What happen if your email password is compromised?

The typical situation where an email password is compromised is from a successful phishing attempt – password was leaked to a fake Microsoft or Google site after clicking on a suspicious email and authenticating with credentials.

phishing password expiry

First picture shows a typical phishing email. Subsequent picture shows phisher's destination site when hovering mouse over the link.

The perpetrator will then authenticated and maintain a persistent session on web mail, stealthily monitor your email communications and then get information on the correspondence that you have.

This is particularly damaging if the email account is a business account. It does not matter if you are a trade creditor or trade debtor. Once these details are available to them, they can construct another email engineered to trick either you (posing as your supplier) or to your supplier (posing as you) and request a pending payment to be paid to another bank account due to some banking issues.

A misspelled domain (1 as l or vice versa) or a similar sounding domain will be registered and a fake email account created. It will be so similar to such an extend that other than the domain name, the sender’s name (even case sensitively similar), signature, message content and sentence construct will be exactly the same.

The victim will then be instructed to pay to the scammer’s bank account and may realize only when supplier start asking them for payment.

Some steps that IT administrators can take are:

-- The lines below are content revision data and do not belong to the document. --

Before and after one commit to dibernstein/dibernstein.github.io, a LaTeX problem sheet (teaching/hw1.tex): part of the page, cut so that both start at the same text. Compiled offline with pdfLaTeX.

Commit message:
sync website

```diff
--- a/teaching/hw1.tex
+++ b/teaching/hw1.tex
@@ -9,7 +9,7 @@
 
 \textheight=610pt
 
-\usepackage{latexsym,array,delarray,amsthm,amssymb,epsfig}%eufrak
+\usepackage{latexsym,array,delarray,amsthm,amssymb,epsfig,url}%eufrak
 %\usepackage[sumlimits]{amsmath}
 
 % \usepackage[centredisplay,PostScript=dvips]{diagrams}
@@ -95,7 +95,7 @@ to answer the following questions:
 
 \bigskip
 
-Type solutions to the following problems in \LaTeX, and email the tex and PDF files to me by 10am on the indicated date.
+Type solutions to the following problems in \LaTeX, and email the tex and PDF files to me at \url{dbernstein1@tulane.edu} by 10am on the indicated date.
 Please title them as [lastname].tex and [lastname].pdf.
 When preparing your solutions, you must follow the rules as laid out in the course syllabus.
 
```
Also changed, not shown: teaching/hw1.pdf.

  1. Enforce Multi-factor authentication for email access using mobile OTP or authenticator apps.
  2. Train users to identify phishing email through phishing simulator (Microsoft or third party) and conduct constant training for new and existing users.
  3. Enforce modern authentication, password strength, complexity and set a password expiry period.
  4. Force sign-out all sessions for each password change to prevent session using cached credential.
  5. For users not accessing email externally, disable Outlook Web Access (webmail), insecure protocol, POP3 and IMAP access.
  6. Monitor Azure AD sign-in logs for suspicious failed or successful sign-ins outside of your geographic location as it may indicate successful phish attempts. If necessary, force password reset and sign-out all sessions.
  7. Tag external emails with warning message and educate users on why an email is tagged as external when it seems to be from someone within the organization and to be cautious of attachments/links within such emails. Explain to users that emails tagged as external are sent from external parties even though it may appears to be from someone within the organization. All such emails especially the later should be handled with caution.